El Segundo, Calif. – Worldwide shipments of


will hit 7.1 million in 2010, with sales more than doubling in 2011 to
14.4 million and hitting 20.1 million in 2012, but shipments could go higher if
Apple soon adds Adobe Flash Web-video support, market research company



Sales could go even higher if Apple makes other feature
enhancements sooner rather than later, iSuppli added.

In the U.S.,
Wi-Fi-equipped iPads go on sale Saturday, April 3, in Apple stores and select
Best Buy stores, followed by U.S.
availability of 3G + Wi-Fi version in late April. Outside the U.S., the company
has announced that all iPad versions will be available in late April in
Australia, Canada, France, Germany, Italy, Japan, Spain, Switzerland and the
U.K. The iPad will ship in additional countries later in the year.

This year’s sales “will be driven by early adopters and others
attracted to the iPad’s unique touchscreen-based user interface,” iSuppli said,
but in 2011 and 2012, iPad sales will be driven by such factors as new
applications, improved functionality and declining prices. Nonetheless, the
iPad won’t reach its full potential without Flash support, iSuppli contended,
because one of the device’s key use cases is Web browsing.

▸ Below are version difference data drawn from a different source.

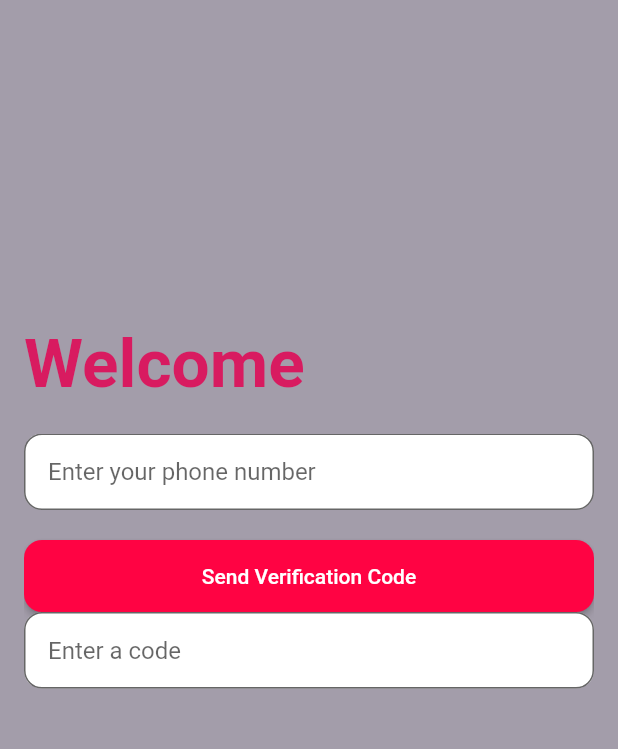
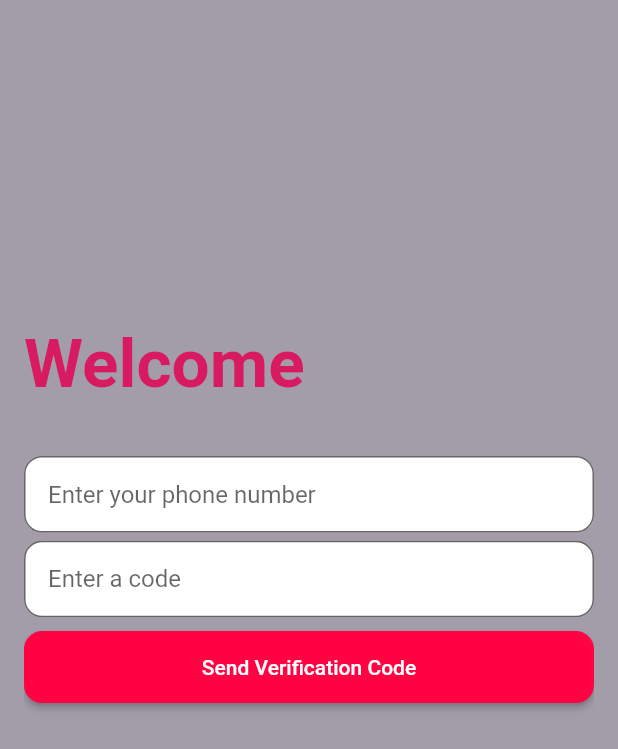
Before and after one commit to qweufibeze/charless, a Flutter app: the PhoneAuthScreenContent screen opened directly, after a tap on "Send Verification Code", on a phone screen of 412 x 824 dp. Shown: the top 749 px of the screen. Run offline on Flutter 3.47's test engine with Material 2 defaults, Android fonts, the phone set to English and light mode, and no system bars; our stand-ins replace firebase_core, flutter_bloc, mask_text_input_formatter; accounts and stored records are empty.

Commit message:
доделал анимацию появления ввода формы ввода после нажатия кнопки отправки номера телефона.
Дальше попробую подключить аутентификации по firebase

```diff
--- a/lib/phone_auth_screen.dart
+++ b/lib/phone_auth_screen.dart
@@ -67,7 +67,7 @@ class PhoneAuthScreenContent extends StatelessWidget {
                 color: Colors.pink.shade600,
               ),
             ),
-            const SizedBox(height: 20),
+            const SizedBox(height: 35),
             const PhoneInputField(),
           ],
         ),
@@ -83,7 +83,7 @@ class PhoneInputField extends StatefulWidget {
   _PhoneInputFieldState createState() => _PhoneInputFieldState();
 }
 
-class _PhoneInputFieldState extends State<PhoneInputField>  {
+class _PhoneInputFieldState extends State<PhoneInputField> with SingleTickerProviderStateMixin  {
   final _phoneController = TextEditingController();
   final _formKey = GlobalKey<FormState>();
   var _isShowWidget= false;
@@ -98,15 +98,59 @@ class _PhoneInputFieldState extends State<PhoneInputField>  {
     });
   }
 
+  late AnimationController _controllerInputPhone;
+  late Animation<Offset> _offsetAnimationInputPhone;
+
+  late AnimationController _controllerSendButton;
+  late Animation<Offset> _offsetAnimationSendButton;
+
+  @override
+  void initState() {
+    super.initState();
+    _controllerInputPhone = AnimationController(
+      vsync: this,
+      duration: const Duration(milliseconds: 1500),
+    );
+
+    _offsetAnimationInputPhone = Tween<Offset>(
+      begin: const Offset(0, 0),
+      end: const Offset(0, 0),
+    ).animate(CurvedAnimation(
+      parent: _controllerInputPhone,
+      curve: Curves.fastOutSlowIn,
+    ));
+
+
+    _offsetAnimationSendButton = Tween<Offset>(
+      begin: const Offset(0, 0),
+      end: const Offset(0, 1),
+    ).animate(CurvedAnimation(
+      parent: _controllerInputPhone,
+      curve: Curves.fastOutSlowIn,
+    ));
+  }
+
+  void _startAnimationInputPhone(){
+    _controllerInputPhone.forward();
+  }
+
+  void _startAnimationSendButton(){
+    _controllerSendButton.forward();
+  }
+
   @override
   Widget build(BuildContext context) {
-    return Form(
+    return SizedBox(
+      height: 200,
+      child: Form(
         key: _formKey,
         child: Stack(
           children: <Widget>[
             Column(
               children: [
-              TextFormField(
+                SlideTransition(
+                  position: _offsetAnimationInputPhone,
+                  child: TextFormField(
                     controller: _phoneController,
                     keyboardType: TextInputType.phone,
                     inputFormatters: [_phoneFormatter],
@@ -126,9 +170,16 @@ class _PhoneInputFieldState extends State<PhoneInputField>  {
                       return null;
                     },
                   ),
+                ),
                 const SizedBox(height: 20),
-              ElevatedButton(
-                onPressed: _toggleWidget,
+                SlideTransition(
+                  position: _offsetAnimationSendButton,
+                  child: ElevatedButton(
+                    onPressed:(){
+                      _startAnimationInputPhone();
+                      _toggleWidget();
+                      _startAnimationSendButton();
+                    },
                     style: ElevatedButton.styleFrom(
                       padding: const EdgeInsets.symmetric(vertical: 16),
                       backgroundColor: const Color.fromARGB(255, 255, 3, 67),
@@ -139,18 +190,20 @@ class _PhoneInputFieldState extends State<PhoneInputField>  {
                     ),
                     child: const Text('Send Verification Code'),
                   ),
+                ),
                 if(_isShowWidget)
                   const CreateNewWidget(),
               ],
             ),
-          if(_isShowWidget) // Add this Positioned widget
+            if(_isShowWidget)
               Positioned(
-              top: MediaQuery.of(context).size.height * 0.5, // Adjust this value as needed
+                top: MediaQuery.of(context).size.height * 0.5,
                 left: 16,
                 right: 16,
                 child: const CreateNewWidget(),
               ),
           ],
+        ),
       ),
     );
   }
@@ -164,13 +217,14 @@ class CreateNewWidget extends StatefulWidget {
 }
 
 class _CreateNewWidget extends State<CreateNewWidget> with SingleTickerProviderStateMixin {
-  late AnimationController _controller;
-  late Animation<Offset> _offsetAnimation;
-
+  final _phoneController = TextEditingController();
   final MaskTextInputFormatter _phoneFormatter = MaskTextInputFormatter(
     mask: '### ###',
     filter: {'#': RegExp(r'[0-9]')},
   );
+
+  late AnimationController _controller;
+  late Animation<Offset> _offsetAnimation;
 
   @override
   void initState() {
@@ -181,28 +235,21 @@ class _CreateNewWidget extends State<CreateNewWidget> with SingleTickerProviderS
     );
 
     _offsetAnimation = Tween<Offset>(
-      begin: const Offset(0, -1.36), // Start above the top
-      end: const Offset(0, 0), // End at the center
+      begin: const Offset(0, -2.0),
+      end: const Offset(0, -1.225),
     ).animate(CurvedAnimation(
       parent: _controller,
       curve: Curves.fastOutSlowIn,
     ));
-    _controller.forward(); // Start the animation
-  }
-
-  @override
-  void dispose() {
-    _controller.dispose();
-    super.dispose();
+    _controller.forward();
   }
 
   @override
   Widget build(BuildContext context) {
-    return Container(
-      alignment: Alignment.topCenter,
-      child: SlideTransition(
+    return SlideTransition(
       position: _offsetAnimation,
       child: TextFormField(
+        controller: _phoneController,
         inputFormatters: [_phoneFormatter],
         keyboardType: TextInputType.phone,
         decoration: InputDecoration(
@@ -221,7 +268,6 @@ class _CreateNewWidget extends State<CreateNewWidget> with SingleTickerProviderS
           return null;
         },
       ),
-      ),
     );
   }
 }
```
Lines whose indentation alone changed are shown as unchanged.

“Until Apple addresses this issue one way or another, its
decision not to support Flash — communicated earlier on by Apple CEO Steve
Jobs — will have a limiting effect on the iPad’s sales potential,” said
analyst Francis Sideco. “This is because one of the key use cases of the
device, as marketed by Apple, relates to Web browsing or consumption of online
content. Absent Flash, iPad users will not be able to enjoy Flash-driven
content, which is used in a considerable amount of Web sites as well as Web-based
games and videos.”

Given the lack of Flash support, “consumers could end up being
disappointed if what they expect to be a great browsing experience from ‘a
magical and revolutionary product’ … turns out to be less than extraordinary,”
iSuppli added

Apple’s decision to leave Flash out might be related to the
company’s focus on selling apps for device. “With so much Flash content
available for free, Apple may be excluding support for the software in order to
encourage users to pay for any content they use on the platform,” iSuppli